WISE Views Aging Star Erupting With Dust It's a dust bunny of cosmic proportions. Astronomers used images from NASA's Wide-field Infrared Survey Explorer, or WISE, to locate an aging star shedding loads of dust (orange dot at upper left). Only one other star, called Sakurai's object, has been caught erupting with such large amounts of dust. The process is a natural part of aging for stars like our sun. As they puff up into red giants, they shed dust that is later recycled back into other stars, planets, and in the case of our solar system, living creatures.
Unsupported Browser or Operating System Upgrade Your Browser Since "Foolish Games" is a Musicnotes Sheet Music File, we are unable to show it to you , as that would require software that is not currently available for your current web browser and/or operating system. If you're on Windows or Mac, you can download Firefox for a great experience on Musicnotes.com. Atomic Structure An updated version of this lesson is available at Visionlearning: Atomic Theory & Ions & Isotopes In the last lesson we learned that atoms were particles of elements, substances that could not be broken down further. In examining atomic structure though, we have to clarify this statement. An atom cannot be broken down further without changing the chemical nature of the substance.
Darkest exoplanet spotted by astronomers 12 August 2011Last updated at 11:09 By Jason Palmer Science and technology reporter, BBC News TrES-2b is literally darker, on average, than coal A dark alien world, blacker than coal, has been spotted by astronomers. The Jupiter-sized planet is orbiting its star at a distance of just five million km, and is likely to be at a temperature of some 1200C. The planet may be too hot to support reflective clouds like those we see in our own Solar System, but even that would not explain why it is so dark. The research will be published in the journal Monthly Notices of the Royal Astronomical Society.

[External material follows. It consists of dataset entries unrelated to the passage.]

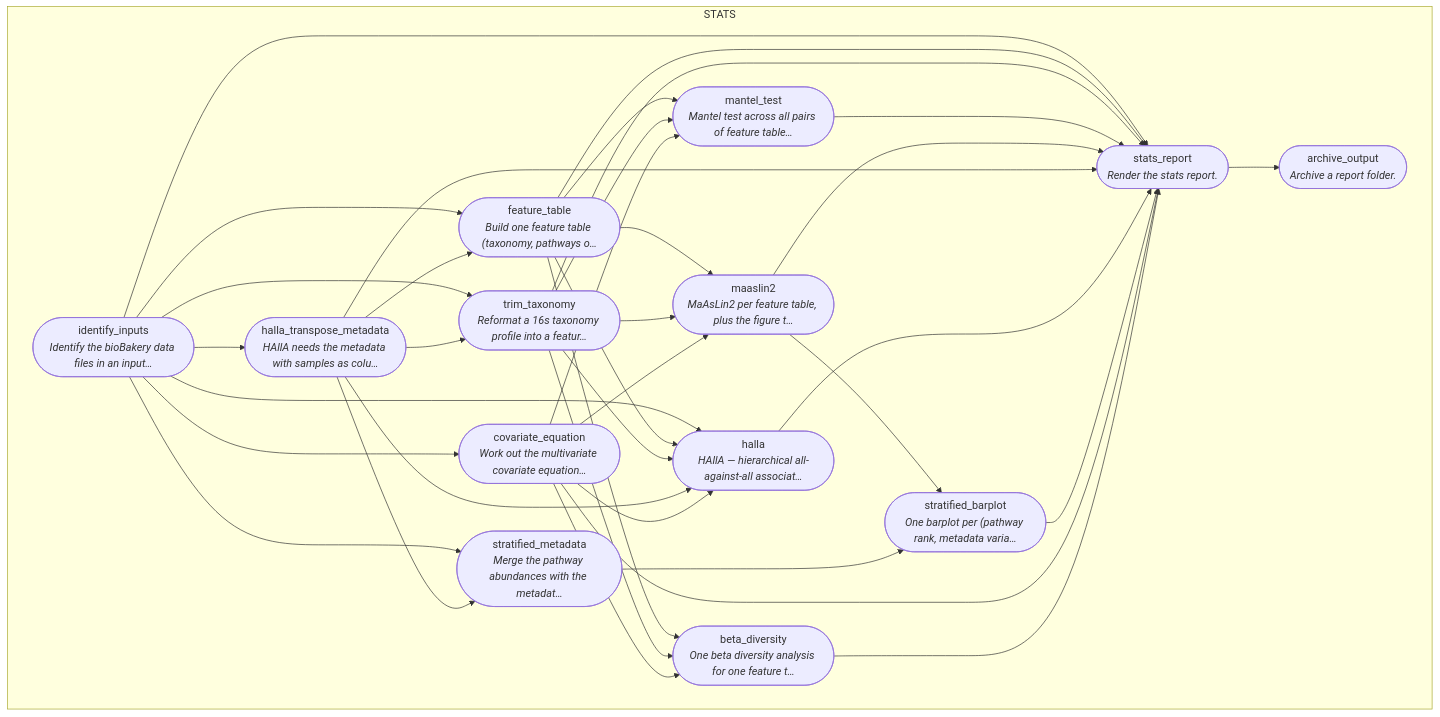
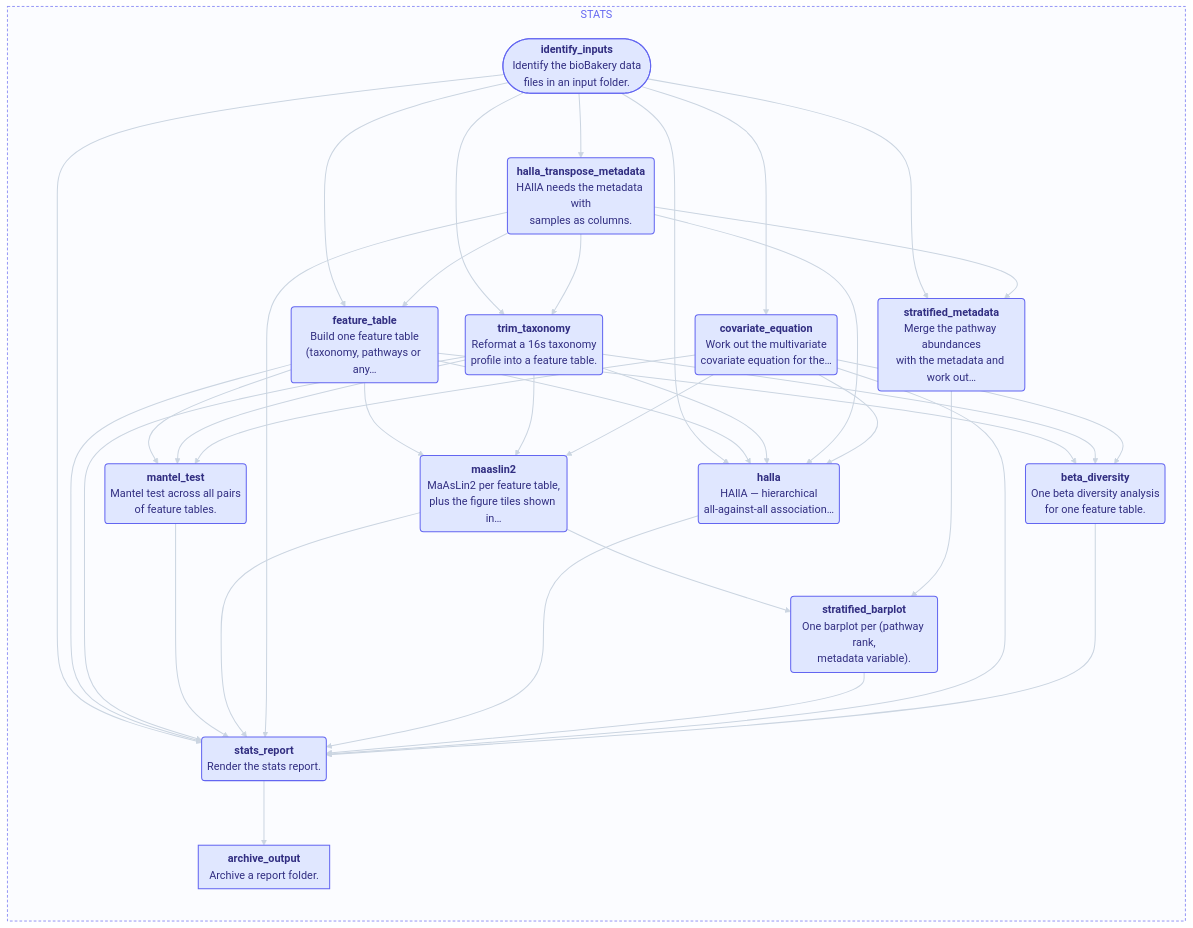
One commit to biobakery/biobakery-nextflow changed the seventh of 7 diagrams in docs/workflow_reference.md. Above: the diagram before and after it, drawn with Mermaid. The commit also changed other lines of this file and 10 other files, not shown here.

````diff
--- a/docs/workflow_reference.md
+++ b/docs/workflow_reference.md
@@ -568,54 +812,64 @@
 ```mermaid
-flowchart TB
+%%{init: {"flowchart": {"curve": "basis", "nodeSpacing": 40,
+                        "rankSpacing": 70, "padding": 8}}}%%
+flowchart LR
     subgraph STATS
-        v3(["identify_inputs<br/><i>Identify the bioBakery data files in an input…</i>"])
-        v9(["feature_table<br/><i>Build one feature table (taxonomy, pathways o…</i>"])
-        v12(["trim_taxonomy<br/><i>Reformat a 16s taxonomy profile into a featur…</i>"])
-        v20(["mantel_test<br/><i>Mantel test across all pairs of feature table…</i>"])
-        v22(["maaslin2<br/><i>MaAsLin2 per feature table, plus the figure t…</i>"])
-        v28(["halla_transpose_metadata<br/><i>HAllA needs the metadata with samples as colu…</i>"])
-        v34(["halla<br/><i>HAllA — hierarchical all-against-all associat…</i>"])
-        v41(["stratified_metadata<br/><i>Merge the pathway abundances with the metadat…</i>"])
-        v48(["stratified_barplot<br/><i>One barplot per (pathway rank, metadata varia…</i>"])
-        v51(["covariate_equation<br/><i>Work out the multivariate covariate equation…</i>"])
-        v55(["beta_diversity<br/><i>One beta diversity analysis for one feature t…</i>"])
-        v62(["stats_report<br/><i>Render the stats report.</i>"])
-        v65(["archive_output<br/><i>Archive a report folder.</i>"])
+        direction TB
+        identify_inputs(["<b>identify_inputs</b><br/>Identify the bioBakery data<br/>files in an input folder."])
+        feature_table("<b>feature_table</b><br/>Build one feature table<br/>(taxonomy, pathways or any…")
+        trim_taxonomy("<b>trim_taxonomy</b><br/>Reformat a 16s taxonomy<br/>profile into a feature table.")
+        mantel_test("<b>mantel_test</b><br/>Mantel test across all pairs<br/>of feature tables.")
+        maaslin2("<b>maaslin2</b><br/>MaAsLin2 per feature table,<br/>plus the figure tiles shown in…")
+        halla_transpose_metadata("<b>halla_transpose_metadata</b><br/>HAllA needs the metadata with<br/>samples as columns.")
+        halla("<b>halla</b><br/>HAllA — hierarchical<br/>all-against-all association…")
+        stratified_metadata("<b>stratified_metadata</b><br/>Merge the pathway abundances<br/>with the metadata and work out…")
+        stratified_barplot("<b>stratified_barplot</b><br/>One barplot per (pathway rank,<br/>metadata variable).")
+        covariate_equation("<b>covariate_equation</b><br/>Work out the multivariate<br/>covariate equation for the…")
+        beta_diversity("<b>beta_diversity</b><br/>One beta diversity analysis<br/>for one feature table.")
+        stats_report("<b>stats_report</b><br/>Render the stats report.")
+        archive_output["<b>archive_output</b><br/>Archive a report folder."]
     end
 
-    v3 --> v9
-    v3 --> v12
-    v3 --> v28
-    v3 --> v34
-    v3 --> v41
-    v3 --> v51
-    v3 --> v62
-    v9 --> v20
-    v9 --> v22
-    v9 --> v34
-    v9 --> v55
-    v9 --> v62
-    v12 --> v20
-    v12 --> v22
-    v12 --> v34
-    v12 --> v55
-    v12 --> v62
-    v20 --> v62
-    v22 --> v48
-    v22 --> v62
-    v28 --> v9
-    v28 --> v12
-    v28 --> v34
-    v28 --> v41
-    v28 --> v62
-    v34 --> v62
-    v41 --> v48
-    v48 --> v62
-    v51 --> v20
-    v51 --> v22
-    v51 --> v34
-    v51 --> v55
-    v51 --> v62
-    v55 --> v62
-    v62 --> v65
+    identify_inputs --> feature_table
+    identify_inputs --> trim_taxonomy
+    identify_inputs --> halla_transpose_metadata
+    identify_inputs --> halla
+    identify_inputs --> stratified_metadata
+    identify_inputs --> covariate_equation
+    identify_inputs --> stats_report
+    feature_table --> mantel_test
+    feature_table --> maaslin2
+    feature_table --> halla
+    feature_table --> beta_diversity
+    feature_table --> stats_report
+    trim_taxonomy --> mantel_test
+    trim_taxonomy --> maaslin2
+    trim_taxonomy --> halla
+    trim_taxonomy --> beta_diversity
+    trim_taxonomy --> stats_report
+    mantel_test --> stats_report
+    maaslin2 --> stratified_barplot
+    maaslin2 --> stats_report
+    halla_transpose_metadata --> feature_table
+    halla_transpose_metadata --> trim_taxonomy
+    halla_transpose_metadata --> halla
+    halla_transpose_metadata --> stratified_metadata
+    halla_transpose_metadata --> stats_report
+    halla --> stats_report
+    stratified_metadata --> stratified_barplot
+    stratified_barplot --> stats_report
+    covariate_equation --> mantel_test
+    covariate_equation --> maaslin2
+    covariate_equation --> halla
+    covariate_equation --> beta_diversity
+    covariate_equation --> stats_report
+    beta_diversity --> stats_report
+    stats_report --> archive_output
+
+    style STATS fill:#e0e7ff22,stroke:#6366f1,stroke-width:1px,stroke-dasharray:4 3,color:#6366f1
+
+    classDef stage0 fill:#e0e7ff,stroke:#6366f1,stroke-width:1.5px,color:#312e81
+    class identify_inputs,feature_table,trim_taxonomy,mantel_test,maaslin2,halla_transpose_metadata,halla,stratified_metadata,stratified_barplot,covariate_equation,beta_diversity,stats_report,archive_output stage0
+
+    linkStyle default stroke:#cbd5e1,stroke-width:1.5px
 ```
````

Explore the Night Sky With Stellarium Have you ever looked up at the night sky wondering where those elusive constellations are? Do you wonder what that really bright star (or planet) is called? With Stellarium, you will wonder no longer! You may have heard of Celestia, a great program that lets you leave planet Earth and explore space from beyond. Stellarium is similar to Celestia in some ways, but it allows you to view and explore the night sky exactly as it would appear from any location on Earth. Like Celestia, it is also available for Linux, Mac OS X, and Windows.

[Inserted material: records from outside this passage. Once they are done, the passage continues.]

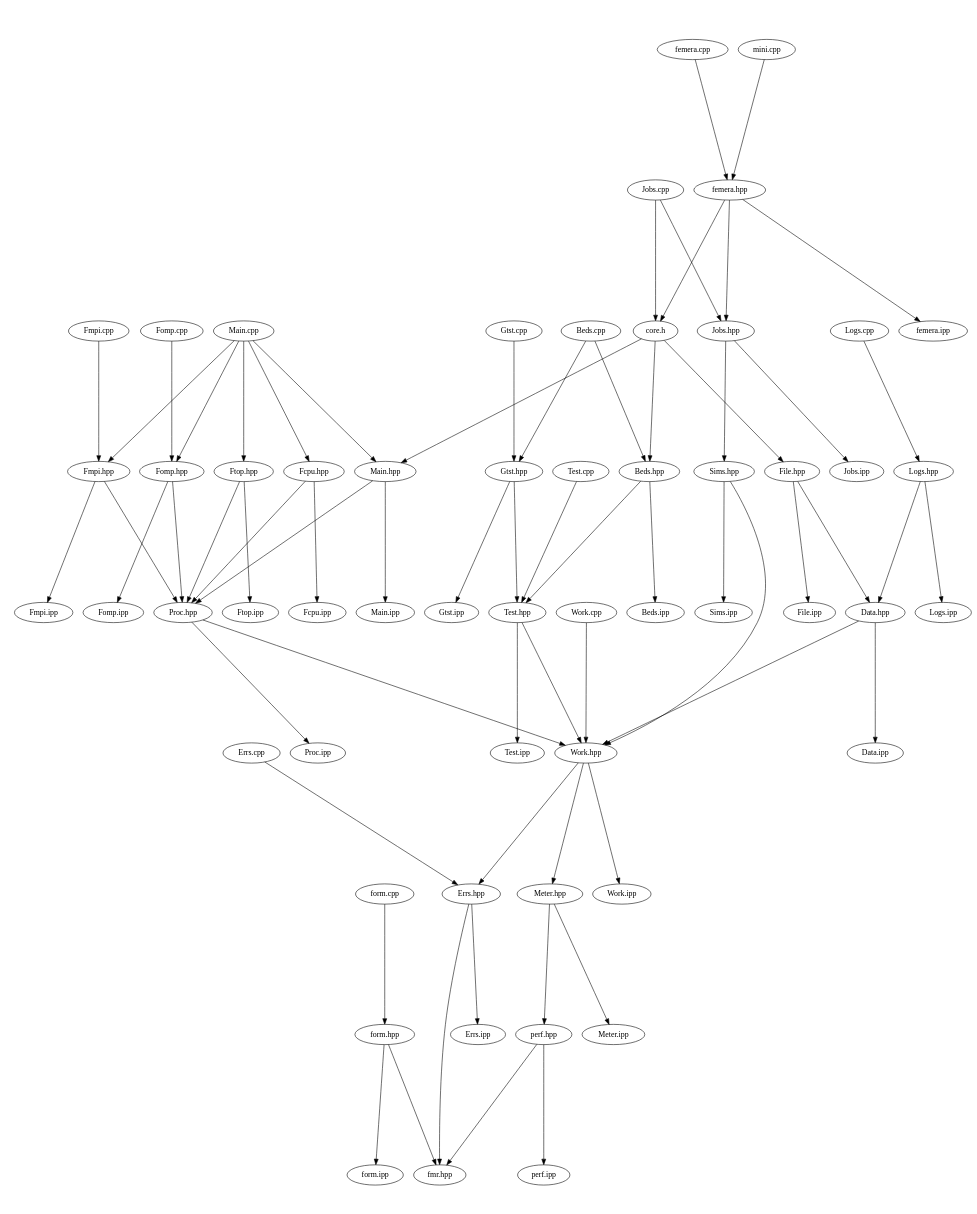
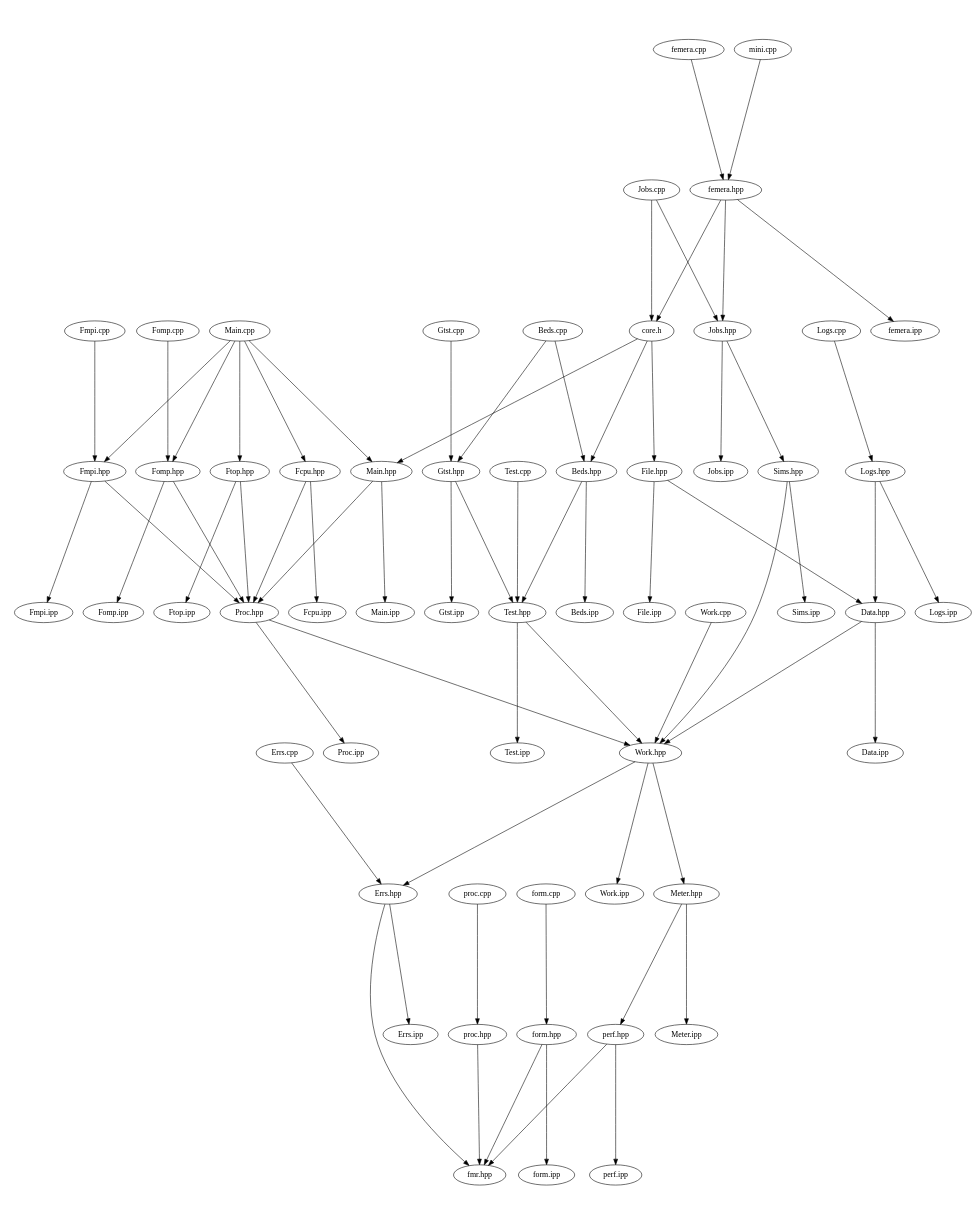
The diagram in src/docs/src-notest.dot (waggyz/femera-mini-app), drawn with Graphviz before and after one commit. The commit also changed 7 other files, not shown here.

Commit message:
moved library includes from femera::Proc.ipp to fmr:proc.cpp

```diff
--- a/src/docs/src-notest.dot
+++ b/src/docs/src-notest.dot
@@ -1,72 +1,74 @@
 digraph "source tree" {
     overlap=scale;
     size="8,10";
     ratio="fill";
     fontsize="16";
     fontname="Helvetica";
 	clusterrank="local";
 	"femera.hpp" -> "Jobs.hpp"
 	"Meter.hpp" -> "perf.hpp"
 	"Main.cpp" -> "Fomp.hpp"
 	"Sims.hpp" -> "Work.hpp"
 	"Errs.cpp" -> "Errs.hpp"
 	"femera.cpp" -> "femera.hpp"
 	"Work.hpp" -> "Errs.hpp"
 	"Fmpi.hpp" -> "Fmpi.ipp"
 	"Sims.hpp" -> "Sims.ipp"
 	"Jobs.hpp" -> "Jobs.ipp"
 	"Fomp.cpp" -> "Fomp.hpp"
 	"Logs.cpp" -> "Logs.hpp"
+	"proc.hpp" -> "fmr.hpp"
 	"Main.cpp" -> "Main.hpp"
 	"Proc.hpp" -> "Proc.ipp"
 	"Beds.cpp" -> "Gtst.hpp"
 	"Main.cpp" -> "Fmpi.hpp"
 	"core.h" -> "Main.hpp"
 	"Main.cpp" -> "Fcpu.hpp"
 	"Ftop.hpp" -> "Ftop.ipp"
 	"perf.hpp" -> "fmr.hpp"
 	"Data.hpp" -> "Data.ipp"
 	"Work.hpp" -> "Work.ipp"
 	"Main.cpp" -> "Ftop.hpp"
 	"Fmpi.hpp" -> "Proc.hpp"
 	"Test.hpp" -> "Work.hpp"
 	"form.hpp" -> "form.ipp"
 	"Gtst.cpp" -> "Gtst.hpp"
 	"femera.hpp" -> "femera.ipp"
 	"Fcpu.hpp" -> "Proc.hpp"
 	"Fomp.hpp" -> "Proc.hpp"
 	"File.hpp" -> "File.ipp"
 	"Meter.hpp" -> "Meter.ipp"
 	"core.h" -> "File.hpp"
 	"Fomp.hpp" -> "Fomp.ipp"
 	"Logs.hpp" -> "Data.hpp"
 	"Gtst.hpp" -> "Gtst.ipp"
 	"form.cpp" -> "form.hpp"
 	"perf.hpp" -> "perf.ipp"
+	"proc.cpp" -> "proc.hpp"
 	"Fmpi.cpp" -> "Fmpi.hpp"
 	"core.h" -> "Beds.hpp"
 	"Errs.hpp" -> "fmr.hpp"
 	"Fcpu.hpp" -> "Fcpu.ipp"
 	"Work.cpp" -> "Work.hpp"
 	"Errs.hpp" -> "Errs.ipp"
 	"Main.hpp" -> "Main.ipp"
 	"Test.cpp" -> "Test.hpp"
 	"Beds.cpp" -> "Beds.hpp"
 	"Jobs.hpp" -> "Sims.hpp"
 	"Jobs.cpp" -> "Jobs.hpp"
 	"Logs.hpp" -> "Logs.ipp"
 	"Ftop.hpp" -> "Proc.hpp"
 	"File.hpp" -> "Data.hpp"
 	"mini.cpp" -> "femera.hpp"
 	"Beds.hpp" -> "Test.hpp"
 	"Proc.hpp" -> "Work.hpp"
 	"form.hpp" -> "fmr.hpp"
 	"Gtst.hpp" -> "Test.hpp"
 	"Data.hpp" -> "Work.hpp"
 	"Beds.hpp" -> "Beds.ipp"
 	"femera.hpp" -> "core.h"
 	"Jobs.cpp" -> "core.h"
 	"Work.hpp" -> "Meter.hpp"
 	"Main.hpp" -> "Proc.hpp"
 	"Test.hpp" -> "Test.ipp"
 }
```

The birth of a baby star: NASA acts as midwife to watch new creation burst into life By Eddie Wrenn Published: 14:06 GMT, 13 July 2012 | Updated: 14:18 GMT, 13 July 2012 Like an intergalactic midwife, NASA has been carefully monitoring a stellar infant still partly swaddled in its birth cloud. Using combined data from a trio of orbiting X-ray telescopes, astronomers have obtained a rare glimpse of the powerful phenomena that accompany a still-forming star. The space agency is monitoring star 'V1647 Orionis', and have watched as intense magnetic fields drive torrents of gas into the stellar surface, where they heat large areas to millions of degrees.

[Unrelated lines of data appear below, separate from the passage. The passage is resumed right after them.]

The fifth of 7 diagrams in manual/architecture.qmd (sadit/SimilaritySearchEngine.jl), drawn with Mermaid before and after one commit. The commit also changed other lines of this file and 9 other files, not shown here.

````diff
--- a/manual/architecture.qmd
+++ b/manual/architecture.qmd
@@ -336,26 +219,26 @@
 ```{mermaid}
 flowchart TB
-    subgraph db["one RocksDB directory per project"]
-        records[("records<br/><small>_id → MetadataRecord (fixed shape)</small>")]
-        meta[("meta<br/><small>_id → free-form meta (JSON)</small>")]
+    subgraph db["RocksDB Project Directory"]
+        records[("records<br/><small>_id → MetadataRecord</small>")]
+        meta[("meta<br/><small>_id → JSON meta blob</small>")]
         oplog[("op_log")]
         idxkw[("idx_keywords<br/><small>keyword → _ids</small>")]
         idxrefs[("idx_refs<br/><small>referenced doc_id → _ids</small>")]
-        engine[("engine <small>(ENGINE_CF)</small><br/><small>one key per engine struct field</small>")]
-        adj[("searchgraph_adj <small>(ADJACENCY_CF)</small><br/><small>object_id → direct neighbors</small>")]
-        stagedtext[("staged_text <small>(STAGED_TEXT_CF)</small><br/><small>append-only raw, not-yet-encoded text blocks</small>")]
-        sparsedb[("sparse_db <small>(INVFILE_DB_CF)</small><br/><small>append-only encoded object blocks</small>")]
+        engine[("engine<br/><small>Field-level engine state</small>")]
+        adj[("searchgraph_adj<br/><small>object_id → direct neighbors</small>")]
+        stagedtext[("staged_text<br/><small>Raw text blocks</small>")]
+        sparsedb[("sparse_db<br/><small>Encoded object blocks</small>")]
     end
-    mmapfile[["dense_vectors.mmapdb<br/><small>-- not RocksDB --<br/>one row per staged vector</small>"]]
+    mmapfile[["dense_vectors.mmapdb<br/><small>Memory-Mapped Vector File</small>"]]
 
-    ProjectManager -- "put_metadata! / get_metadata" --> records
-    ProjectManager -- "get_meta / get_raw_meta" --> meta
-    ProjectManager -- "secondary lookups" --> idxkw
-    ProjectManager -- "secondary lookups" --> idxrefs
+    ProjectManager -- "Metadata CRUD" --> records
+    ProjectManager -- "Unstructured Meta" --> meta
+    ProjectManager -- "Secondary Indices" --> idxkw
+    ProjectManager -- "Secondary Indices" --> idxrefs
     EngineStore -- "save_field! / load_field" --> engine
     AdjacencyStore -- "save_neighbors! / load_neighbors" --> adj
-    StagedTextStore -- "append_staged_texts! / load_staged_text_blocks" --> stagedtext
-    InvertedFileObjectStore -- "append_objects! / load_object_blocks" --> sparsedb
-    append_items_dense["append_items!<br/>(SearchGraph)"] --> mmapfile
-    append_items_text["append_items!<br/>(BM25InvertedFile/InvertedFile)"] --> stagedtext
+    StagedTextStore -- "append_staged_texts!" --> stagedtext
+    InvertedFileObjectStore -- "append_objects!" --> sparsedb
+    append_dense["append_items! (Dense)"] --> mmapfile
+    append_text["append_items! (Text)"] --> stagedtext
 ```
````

Periodic Table of the Elements Aluminium: the essentials Pure aluminium is a silvery-white metal with many desirable characteristics. It is light, nontoxic (as the metal), nonmagnetic and nonsparking. It is somewhat decorative. It is easily formed, machined, and cast. 5 Really Weird Things About Water Water, good ol' H2O, seems like a pretty simple substance to you and me. But in reality, water - the foundation of life and most common of liquid - is really weird and scientists actually don't completely understand how water works. Here are 5 really weird things about water: